Garage cabinets come in many configurations and materials, as such, the question of what kind of hinge is best for a garage storage cabinet comes down to what kind of storage cabinet is it and what is it made of?
Let’s start by determining the type of cabinet in use; there are two basic cabinet types that use hinges since they have doors and doors require hinges. These are face-frame cabinets and frameless cabinets.
A face frame cabinet has a frame that is usually made of 1.5” to 2” wood and comes with hinges mounted into the frame. The second type is the frameless cabinet, and this is basically a box with a door attached to its side wall.
The next item to look at is the door overlay, which is how the door opens in relation to the type of frame. There are overlay door types faced frame cabinets, as such, these doors cover the entire front of the cabinet, including the frame. The inset door type sits within the frame, so the difference is not just in opening style, but in a location too. An overlay sits on the frame, and an inset sits within the frame.
There is a third type, the partial inset door, these doors have a machined edge that lets the door sit within the frame, but about 3/8” of the door sits over the frame too.
Now let’s take a look at frameless cabinet doors:
There is a full overlay door style that sits flush on the cabinet edge, covering it totally. There is the half overlay door style that is usually found in a serious of side to side cabinets, where the hinge overlay accounts for the shared partition wall.
The inset door sits within the cabinet’s edges, much like the framed cabinet door.
Another issue with hinges are how they appear, in other words, do you want to see the hinge or not? Here are the type of hinges based on appearance:
There are concealed hinges that sit inset the cabinet and the door. They come with “cups” that sit inside the material of the door and the cabinet, and when opened are not seen from the outside.
Semi-Concealed Hinge can partially be seen from the outside, and usually, the exposed part has a design to make the hinge look attractive and part of the total design.
Then there are exposed hinges, and as you guessed, the hinge is seen from all directions. These are the classic hinges that were used for centuries.
Hinge Attachment Structure
There are three basic hinge attachment structures for fastening the hinge to the cabinet and the door. These include the Surface-Mount Hinge, which is usually what an exposed hinge looks like, these are hinges with bases that fasten onto the surface of the cabinet and door.

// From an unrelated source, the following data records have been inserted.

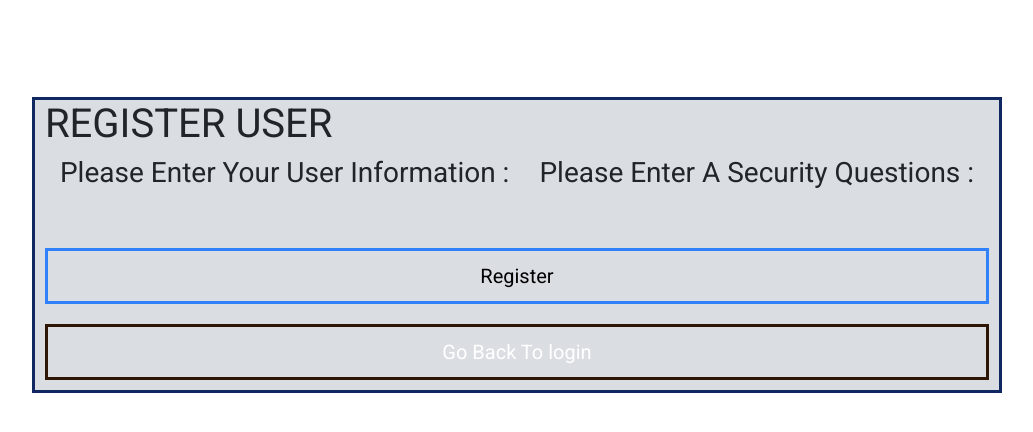
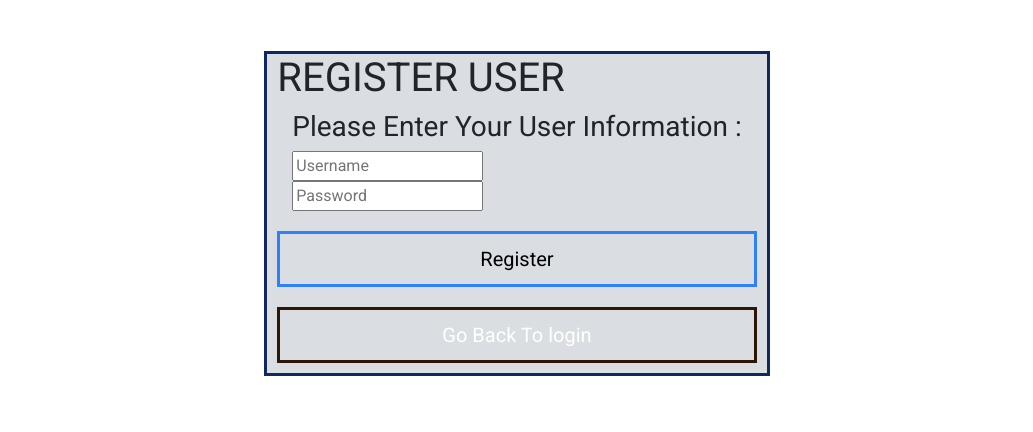
Before and after one commit to Agauntt/Project2, an Angular app in the folder Chatr/: page /register in a window 1280 px wide. Shown: the top 432 px of the page, without its empty margins (123-1156 px from the left). Built offline with nearby package versions, Linux system fonts and the light colour scheme.

Commit message:
adding maven backend

```diff
--- a/Chatr/src/app/chatr.service.ts
+++ b/Chatr/src/app/chatr.service.ts
@@ -22,7 +22,6 @@ export class ChatrService {
   }
 
   public login(user: User){
-    console.log(user);
     return this.http.post<User>(this.loginUrl, user);
   }
 }
--- a/Chatr/src/app/login/login.component.html
+++ b/Chatr/src/app/login/login.component.html
@@ -9,15 +9,8 @@
         <h1>CHATR LOGIN : </h1>
         <!-- onsubmit="return loginValidForm()" action="login" method="post"  -->
         <form name="loginForm" (ngSubmit)="login()" method ="post" action="login" onsubmit="return false"  id="loginForm" >
-
-
-                <input type="text" placeholder="UserName" name="username" [(ngModel)] = "user.userName" required>
-
-
-
+                <input type="text" placeholder="Username" name="username" [(ngModel)] = "user.chatruser" required>
                 <input type="password" placeholder="Password" name="password" [(ngModel)] = "user.passWord" required>
-
-
            <br>
             <input  value="Login" type="submit" id="frSub"  />
 		</form>
--- a/Chatr/src/app/login/login.component.ts
+++ b/Chatr/src/app/login/login.component.ts
@@ -18,7 +18,13 @@ export class LoginComponent {
 
    login(){
     this.chatrService.login(this.user).subscribe(data => {
-      console.log(data);
+      if(data == null){
+        alert("no user found");
+      } else{
+      console.log(data)
+      console.log(data.chatruser);
+      console.log(data.cid);
+      }
     })
    }
 }
--- a/Chatr/src/app/register/register.component.html
+++ b/Chatr/src/app/register/register.component.html
@@ -11,66 +11,8 @@
                             <div class="row">
                                 <div class="col-sm-auto">
                                         <h3>Please Enter Your User Information : </h3>
-                                        <table class="example-full-width" cellspacing="20" >
-                                            <tr>
-                                                <td>
-                                                    <!-- <mat-form-field class="matInp">
-                                                        <input matInput type="text" placeholder="First Name" required/>
-                                                    </mat-form-field> -->
-                                                </td>
-                                                <td>
-                                                    <!-- <mat-form-field class="matInp">
-                                                        <input matInput type="text" placeholder="Last Name" required/>
-                                                    </mat-form-field> -->
-                                                </td>
-                                            </tr>
-                                        </table>
-                                        <br>
-                                        <table class="example-full-width" cellspacing="20" >
-                                            <tr>
-                                                <td>
-                                                    <!-- <mat-form-field class="matInp">
-                                                        <input matInput type="text" placeholder="UserName" required/>
-                                                    </mat-form-field> -->
-                                                </td>
-                                                <td>
-                                                    <!-- <mat-form-field class="matInp">
-                                                        <input matInput type="email" placeholder="Email" required/>
-                                                    </mat-form-field> -->
-                                                </td>
-                                            </tr>
-                                        </table>
-
-                                        <table class="example-full-width" cellspacing="20">
-                                                <tr>
-                                                    <td>
-                                                        <!-- <mat-form-field class="matInp">
-                                                            <input matInput type="password" placeholder="Password" required/>
-                                                        </mat-form-field> -->
-                                                    </td>
-                                                    <td>
-                                                        <!-- <mat-form-field class="matInp">
-                                                            <input matInput type="password" placeholder="Retype Password" required/>
-                                                        </mat-form-field> -->
-                                                    </td>
-                                                </tr>
-                                        </table>
-                                </div>
-                                <div class="col-sm-auto">
-                                        <h3>Please Enter A Security Questions : </h3>
-                                        <!-- <mat-form-field class="matInp">
-                                            <mat-label>Security Questions : </mat-label>
-                                            <select matNativeControl required>
-                                                <option value="What is your Middle Name">What is your Middle Name</option>
-                                                <option value="What is your First Car Model Name">What is your First Car Model Name ?</option>
-                                                <option value="What is your Pet Name">What is your Pet Name ?</option>
-                                                <option value="What city were you Born">What city were you Born ?</option>
-                                            </select>
-                                        </mat-form-field>
-                                        <h5>Answer : </h5>
-                                        <mat-form-field class="matInp">
-                                            <input matInput type="text" placeholder="Question Answer" required/>
-                                        </mat-form-field> -->
+                                        <input type="text" name="chatruser" placeholder="Username" [(ngModel)] = user.chatruser><br>
+                                        <input type="password" name="password" placeholder="Password" [(ngModel)] = user.passWord><br>
                                 </div>
                             </div>
                         </div>
--- a/Chatr/src/app/register/register.component.ts
+++ b/Chatr/src/app/register/register.component.ts
@@ -1,17 +1,19 @@
-import { Component, OnInit } from '@angular/core';
-// import {MatFormFieldModule} from '@angular/material/form-field';
+import { Component } from '@angular/core';
+import { User } from '../user';
+import { ChatrService } from '../chatr.service';
 
 @Component({
   selector: 'app-register',
   templateUrl: './register.component.html',
   styleUrls: ['./register.component.css']
 })
-export class RegisterComponent implements OnInit {
+export class RegisterComponent{
 
-  constructor() { }
+  user:User;
 
-  ngOnInit() {
-    console.log("On init Register Pages")
-  }
+  constructor(private chatrService:ChatrService) {
+    this.user = new User;
+   }
+
 
 }
--- a/Chatr/src/app/user.ts
+++ b/Chatr/src/app/user.ts
@@ -1,4 +1,5 @@
 export class User {
-    userName: string;
+    cid: number;
+    chatruser: string;
     passWord: string;
 }
```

Then there are Mortised Hinges that require a recess or mortise in the cabinet wall and door, and these are usually found on hidden hinges.
Finally, there is the Wraparound Hinge which is a style of the hinge with leaves formed to wrap around the edge of the door and the cabinet side or face frame. You might find partial wraparound hinges that have one side felt and the other a wrap around. The full wrap around hinges is used on face-frame cabinets.
So now you have the different options, it’s time to look at the appropriate hinges for each type.
Butt Hinge: this is the standard hinge composed of two pivoting plates with interlocking fingers forming a barrel that is held together by a pin. Some butt hinges require a slight mortise in the frame and door to account for a flush finish.
Deluxe (adjustable mount) Butt Hinge is but hinges that let you adjust the doors horizontally and vertically to acquire a perfect fit.
Knife Hinges look like scissors, these are mounted on the top and bottom of the door, and the pates fasten to the top or bottom of the cabinet, they open like a pair of scissors.
A European Hinge is a form of concealed hinge found on most frameless cabinets and come with a mortise based mounting plate for both the cabinet and the door. Most European hinges come with height and depth regulators, in the form of small screws that can adjust the depth and distance of the hinge.
Other options to choose from are self-closing hinges, or self-opening and closing systems. These are mechanisms you can add to the hinge to make the operation of opening and closing less manual.
Number of Hinges
In most cases two hinges are enough to support a full sized door, however, the weight of the door and the cabinet have to be considered as well as the overall dimensions. The larger the cabinet, and the heavier the door, the larger the hinges, or possibly adding a third hinge. If you are not sure, more is better than less.